The palace announced through the Royal Gazette that Sineenat Wongvajirapakdi had been dismissed from the rank of "Chao Khun Phra" for "disloyalty to the king," as well as "acting against the appointment of the Queen (Suthida)... for her own ambitions."
The king suddenly married Suthida Tidjai, a former flight attendant, shortly before his coronation in May.
The new queen – the king’s fourth wife - had been serving as deputy commander of his personal guard since 2017, but the palace had refused to acknowledge long-standing rumours of the romantic liaison before the monarch decided “to promote” her.
On his 67th birthday in July, King Vajiralongkorn decided to also appoint Ms Wongvajirapakdi as his consort, reviving a Thai royal tradition that had not been used since the reign of King Rama VI, who ruled until 1925.
Her elevation was marked with the release of a rare set of images by the palace, including candid and action-packed photos of her aiming a weapon on a firing range, piloting a plane and preparing to parachute.
The pictures were accompanied by a 46-page biography that revealed she was born in 1985 in the northern Thai province of Nan, and graduated from the Royal Thai army nursing college in 2008.
She also trained as a pilot in Thailand and abroad, and completed several military courses, including in the fields of jungle warfare and night parachuting. Like Queen Suthida, she served in the royal bodyguard unit, recently reaching the rank of major general.
The splurge of information was unusual in a country where few personal details are known about the king and the royal family. The Thai monarchy is deified and strict lese majeste laws with jail terms of three to 15 years prevent any open discussion about them.
However, the royal consort appears to have now fallen out of favour.

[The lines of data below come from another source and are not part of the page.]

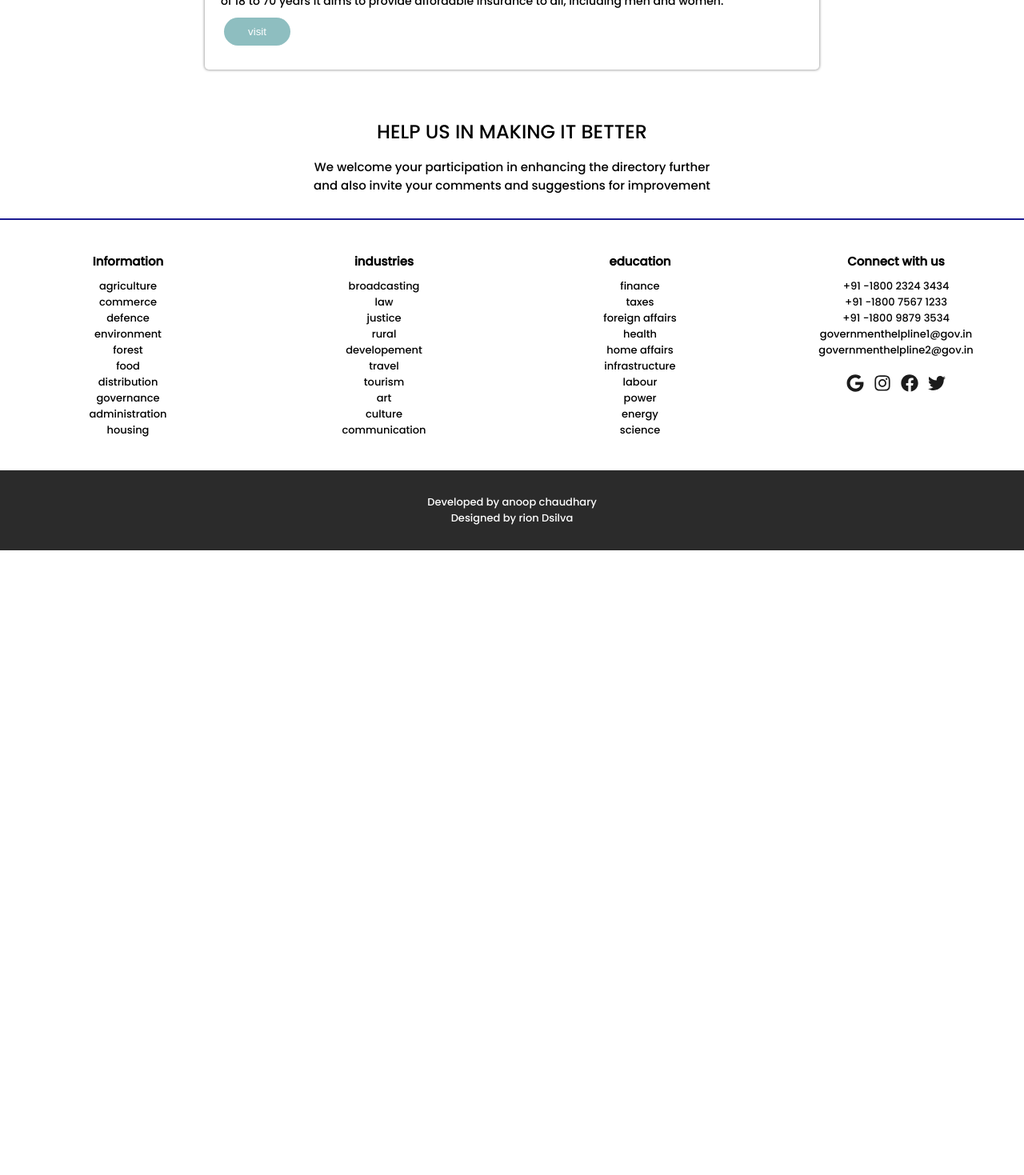
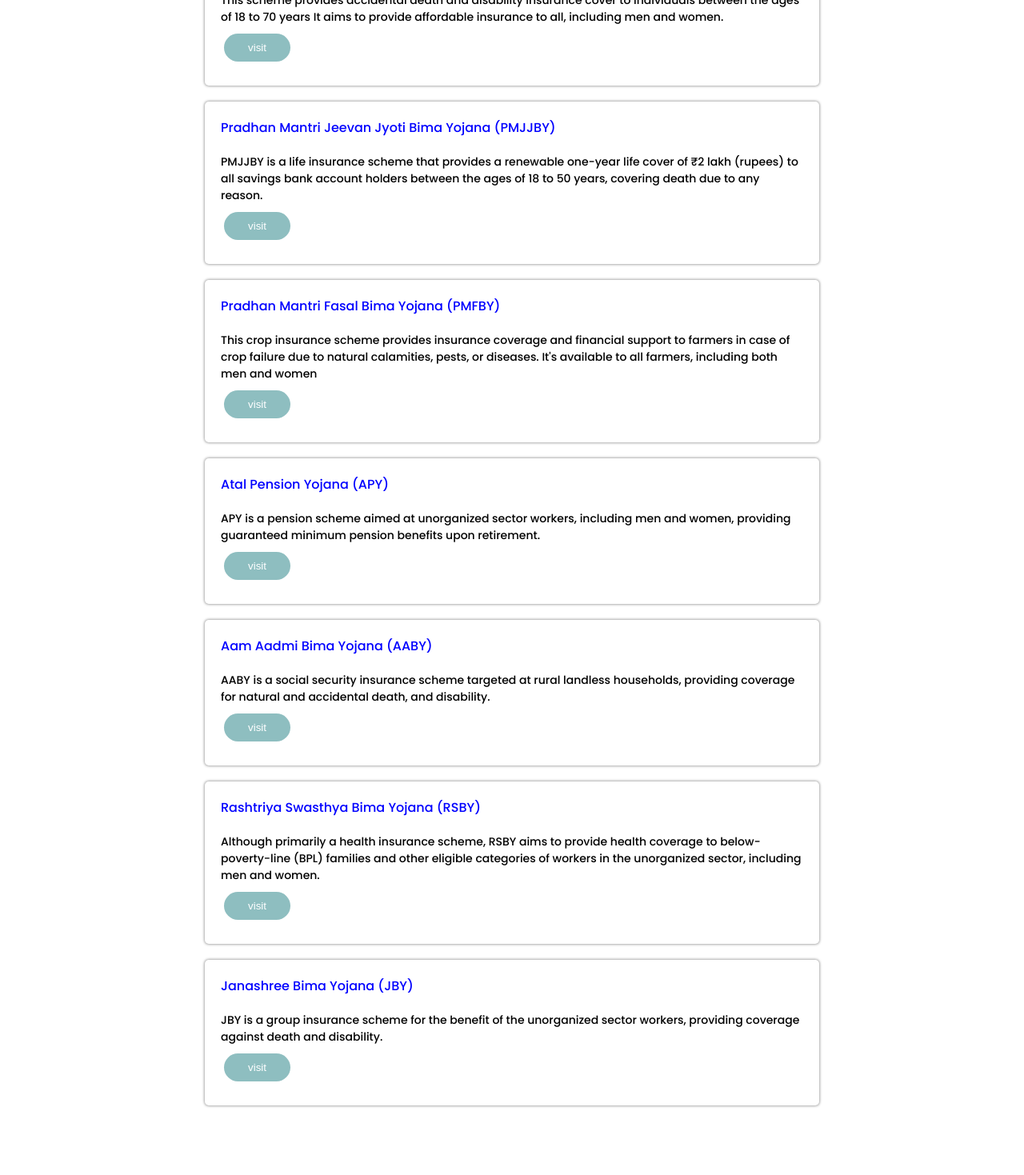
Before and after one commit to D1urga/sevasetufrontend, a Next.js app: page /insurance in a window 1280 px wide. Shown: the part 260-1729 px from the top of the page at 80% size. Before the commit the page ends 948 px from the top, so only its background shows below. Built offline with nearby package versions, Linux system fonts and the light colour scheme.

Commit message:
data changed

```diff
--- a/src/app/components/navbar.js
+++ b/src/app/components/navbar.js
@@ -60,7 +60,7 @@
         <li>
           <Link
             onClick={() => {
-              setIsNavbarOpen(!isNavbarOpen);
+              setIsNavbarOpen(false);
             }}
             href="/landingPage"
           >
@@ -71,7 +71,7 @@
         <li>
           <Link
             onClick={() => {
-              setIsNavbarOpen(!isNavbarOpen);
+              setIsNavbarOpen(false);
             }}
             href="/documents"
           >
@@ -84,7 +84,7 @@
         <li>
           <Link
             onClick={() => {
-              setIsNavbarOpen(!isNavbarOpen);
+              setIsNavbarOpen(false);
             }}
             href="./scheme"
           >
@@ -94,7 +94,7 @@
         <li>
           <Link
             onClick={() => {
-              setIsNavbarOpen(!isNavbarOpen);
+              setIsNavbarOpen(false);
             }}
             href="./complaint"
           >
@@ -104,7 +104,7 @@
         <li>
           <Link
             onClick={() => {
-              setIsNavbarOpen(!isNavbarOpen);
+              setIsNavbarOpen(false);
             }}
             href="./anonymousComplaint"
           >
@@ -114,7 +114,7 @@
         <li>
           <Link
             onClick={() => {
-              setIsNavbarOpen(!isNavbarOpen);
+              setIsNavbarOpen(false);
             }}
             href="./admin"
           >
--- a/src/app/insurance/insurance.module.css
+++ b/src/app/insurance/insurance.module.css
@@ -13,6 +13,7 @@
     border-radius: 5px;
     padding: 20px;
     box-shadow: rgb(170, 170, 170) 0px 0px 3px 1px;
+    margin: 20px 0;
   }
   .p1 {
     color: blue;
@@ -45,6 +46,7 @@
     border-radius: 5px;
     padding: 20px;
     box-shadow: rgb(170, 170, 170) 0px 0px 3px 1px;
+    margin: 20px 0;
   }
   .p1 {
     color: blue;
@@ -77,6 +79,7 @@
     border-radius: 5px;
     padding: 20px;
     box-shadow: rgb(170, 170, 170) 0px 0px 3px 1px;
+    margin: 20px 0;
   }
   .p1 {
     color: blue;
--- a/src/app/insurance/page.js
+++ b/src/app/insurance/page.js
@@ -9,6 +9,40 @@
        insurance cover to
        individuals between the ages of 18 to 70 years
         It aims to provide affordable insurance to all, including men and women.`,
+    },
+    {
+      title: "Pradhan Mantri Jeevan Jyoti Bima Yojana (PMJJBY)",
+      des: `PMJJBY is a life insurance scheme that provides a renewable one-year life cover of ₹2 lakh (rupees)
+      to all savings bank account holders between the ages of 18 to 50 years, covering death due to any reason.`,
+    },
+    {
+      title: "Pradhan Mantri Fasal Bima Yojana (PMFBY)",
+      des: `This crop insurance scheme provides insurance coverage and financial support to farmers in case of crop
+      failure due to natural calamities, pests, or diseases. It's available to all farmers, including both men and women`,
+    },
+    {
+      title: "Atal Pension Yojana (APY)",
+      des: `APY is a pension scheme aimed at unorganized
+       sector workers, including men and women,
+        providing guaranteed minimum pension benefits upon retirement.`,
+    },
+    {
+      title: "Aam Aadmi Bima Yojana (AABY)",
+      des: `AABY is a social security insurance scheme targeted
+       at rural landless households, providing coverage for natural
+        and accidental death, and disability.`,
+    },
+    {
+      title: "Rashtriya Swasthya Bima Yojana (RSBY)",
+      des: `Although primarily a health insurance scheme, RSBY aims to provide health coverage to
+       below-poverty-line (BPL) families and other eligible categories
+       of workers in the unorganized sector, including men and women.`,
+    },
+    {
+      title: "Janashree Bima Yojana (JBY)",
+      des: ` JBY is a group insurance scheme for the
+      benefit of the unorganized sector workers, providing
+       coverage against death and disability.`,
     },
   ];
   return (
```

Her title, ranking and all medals had been removed for inappropriate behaviour and a failure to be loyal to the monarch, said the statement released in Bangkok on Monday.
Among the charges against her was a failure to respect royal traditions by trying to make herself equivalent to the queen, it said, adding that she also defied the royal couple.

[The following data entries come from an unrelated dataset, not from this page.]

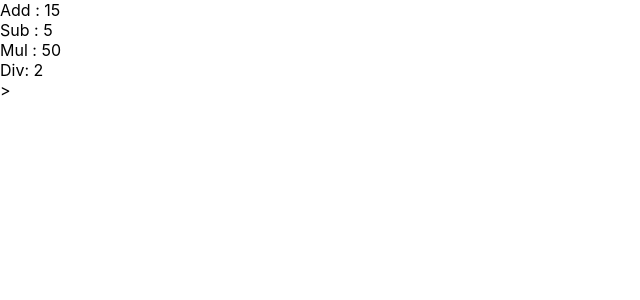
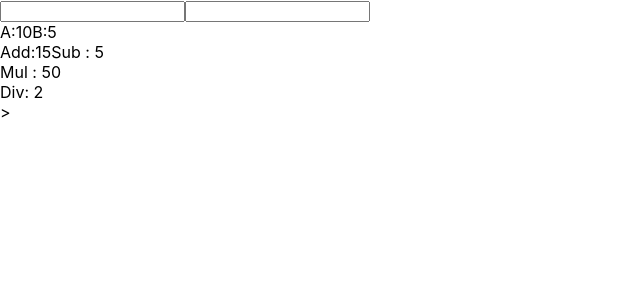
Before and after one commit to meghana176/react-traning1, a React (Create React App) app: page / in a window 1280 px wide. Shown: the top 300 px of the page, without its empty margins (0-640 px from the left). Built offline with nearby package versions, Linux system fonts and the light colour scheme.

Commit message:
changed as 17

```diff
--- a/src/Calculator/Calculator.js
+++ b/src/Calculator/Calculator.js
@@ -4,11 +4,29 @@ class Calculator extends React.Component {
     state = {
         a: 10,
         b: 5
-    }
+    };
+    setA = e => {
+        this.setState({
+            a: parseInt(e.target.value)
+        });
+    };
+
+    setB = e => {
+        this.setState({
+            b: parseInt(e.target.value)
+        });
+    };
     render() {
-        return <div>
-            {'Add : '+(this.state.a + this.state.b)}
+        const add = this.state.a + this.state.b;
+        return (
+        <div>
+            <input className='inputA' onChange={this.setA} />
+            <input onChange={this.setB} />
+            <br />
+            {'A:' + this.state.a +   'B:' + this.state.b}
             <br/>
+            {'Add:' + add}
+
             {'Sub : '+(this.state.a - this.state.b)}
             <br/>
             {'Mul : '+(this.state.a * this.state.b)}
@@ -16,7 +34,8 @@ class Calculator extends React.Component {
             {'Div: '+(this.state.a / this.state.b)}
 
 
-            </div>;
+            </div>
+        );
     }
 }
 
```
Also changed, not shown: 1 other file (tests, documents, lock files or other folders).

“Sineenat’s behaviour disrespected the monarchy, caused conflict among royal household officials and created misunderstanding among the public,” it continued.

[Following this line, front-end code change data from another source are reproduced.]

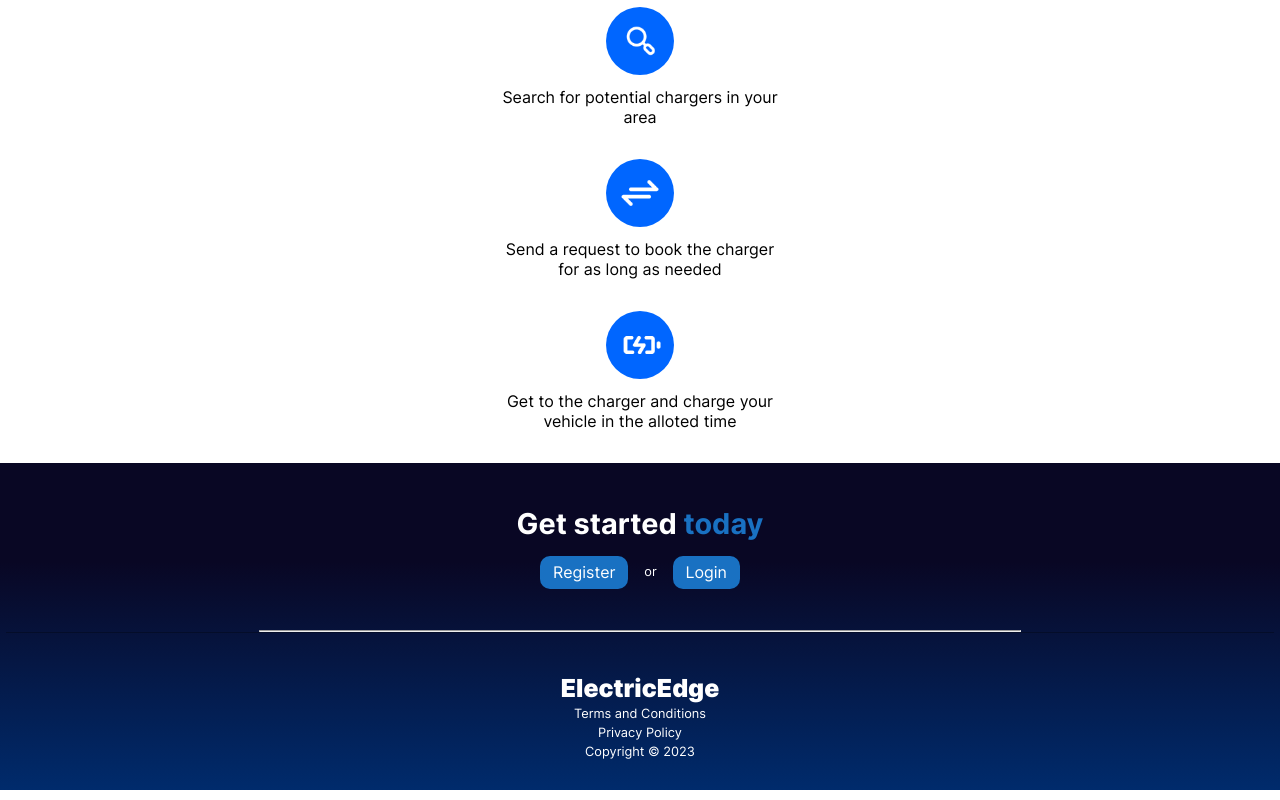
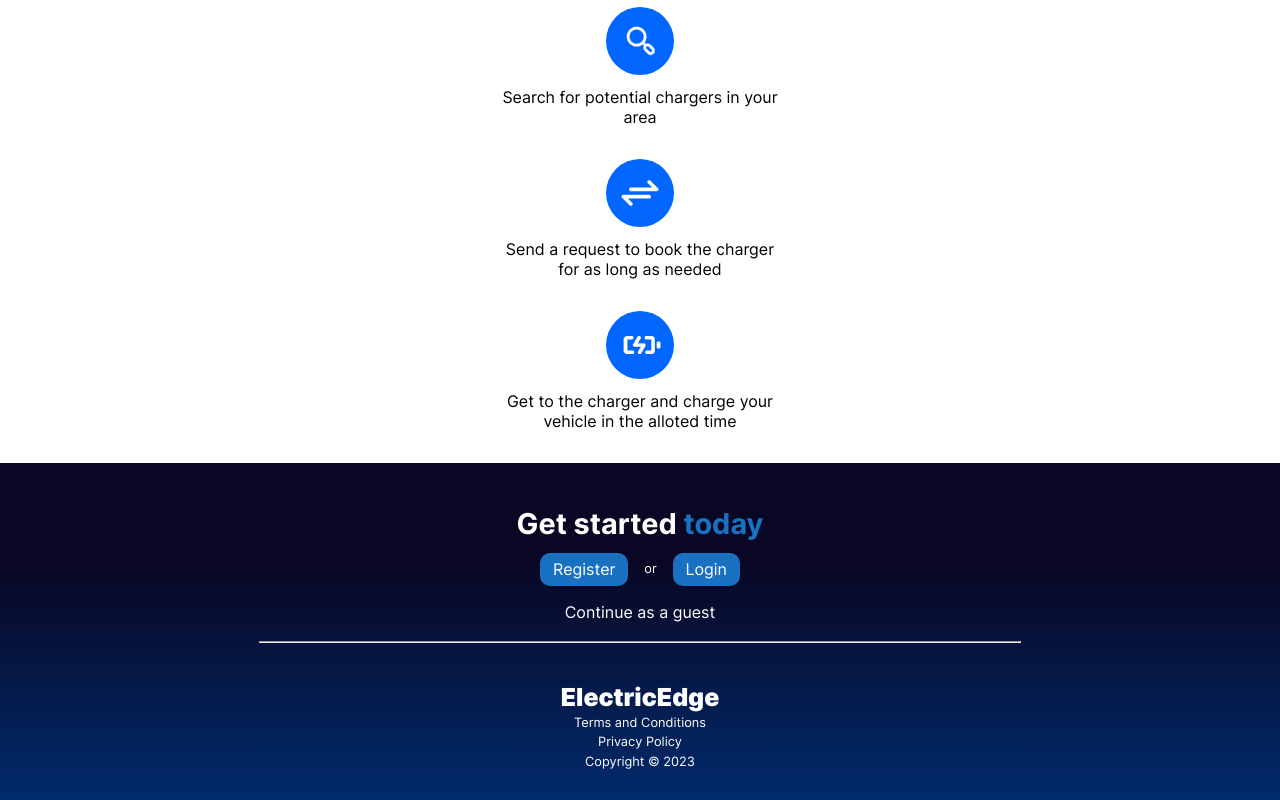
Before and after one commit to krishabbashyal/electric-edge, a Vue app in the folder client/: page / in a window 1280 px wide. Shown: the part 811-1611 px from the top of the page. Built offline with nearby package versions, Linux system fonts and the light colour scheme.

Commit message:
Worked on Ticket EE-24 and made some quality changes to the landing page footer

```diff
--- a/client/src/components/LandingPageFooter.vue
+++ b/client/src/components/LandingPageFooter.vue
@@ -8,6 +8,9 @@
       <button class="btn register-btn">Register</button>
       <p class="or-text">or</p>
       <button class="btn login-btn">Login</button>
+    </div>
+    <div class="guest-option">
+      <a class="guest-link" href="#">Continue as a guest</a>
     </div>
     <hr class="horizontal-line" />
     <div class="footer">
@@ -34,8 +37,8 @@ export default {
   display: flex;
   justify-content: center;
   gap: 1rem;
-  padding: 1rem;
-  margin-bottom: 1.6rem;
+  padding: 0.8rem;
+  margin-bottom: 0.2rem;
 }
 
 .btn {
@@ -50,6 +53,7 @@ export default {
 
 .btn:hover {
   background-color: #1864ab;
+  cursor: pointer;
 }
 
 .or-text {
@@ -73,12 +77,22 @@ export default {
   width: 60%;
   margin: auto;
 }
+
+.guest-option {
+  text-align: center;
+  margin-bottom: 1.2rem;
+}
+
+.guest-link {
+  color: #fff;
+  text-decoration: none;
+}
+
 /* GLOBAL FOOTER */
 /********************************************************************************************************/
 .footer {
   width: calc(100%);
   height: 7rem;
-  border-top: 1px solid rgba(0, 0, 0, 0.301);
   padding-bottom: 2.4rem;
 }
 
```
Also changed, not shown: 1 other file (tests, documents, lock files or other folders).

Vajiralongkorn became king in 2016 but the formal coronation was delayed until May this year.
Born in 1952, as the first and only son of the late and popular King Bhumibol Adulyadej and Queen Sirikit, he was given a name that means “adorned with jewels or thunderbolts,” promising a rich and interesting future.
As a teenager he was educated at private schools in Sussex and Somerset before heading to Australia to train at the Royal Military College, Duntroon, in Canberra, and he later became an officer in the Thai armed forces.
The king has seven children aged between 14 and 40 by his three former wives.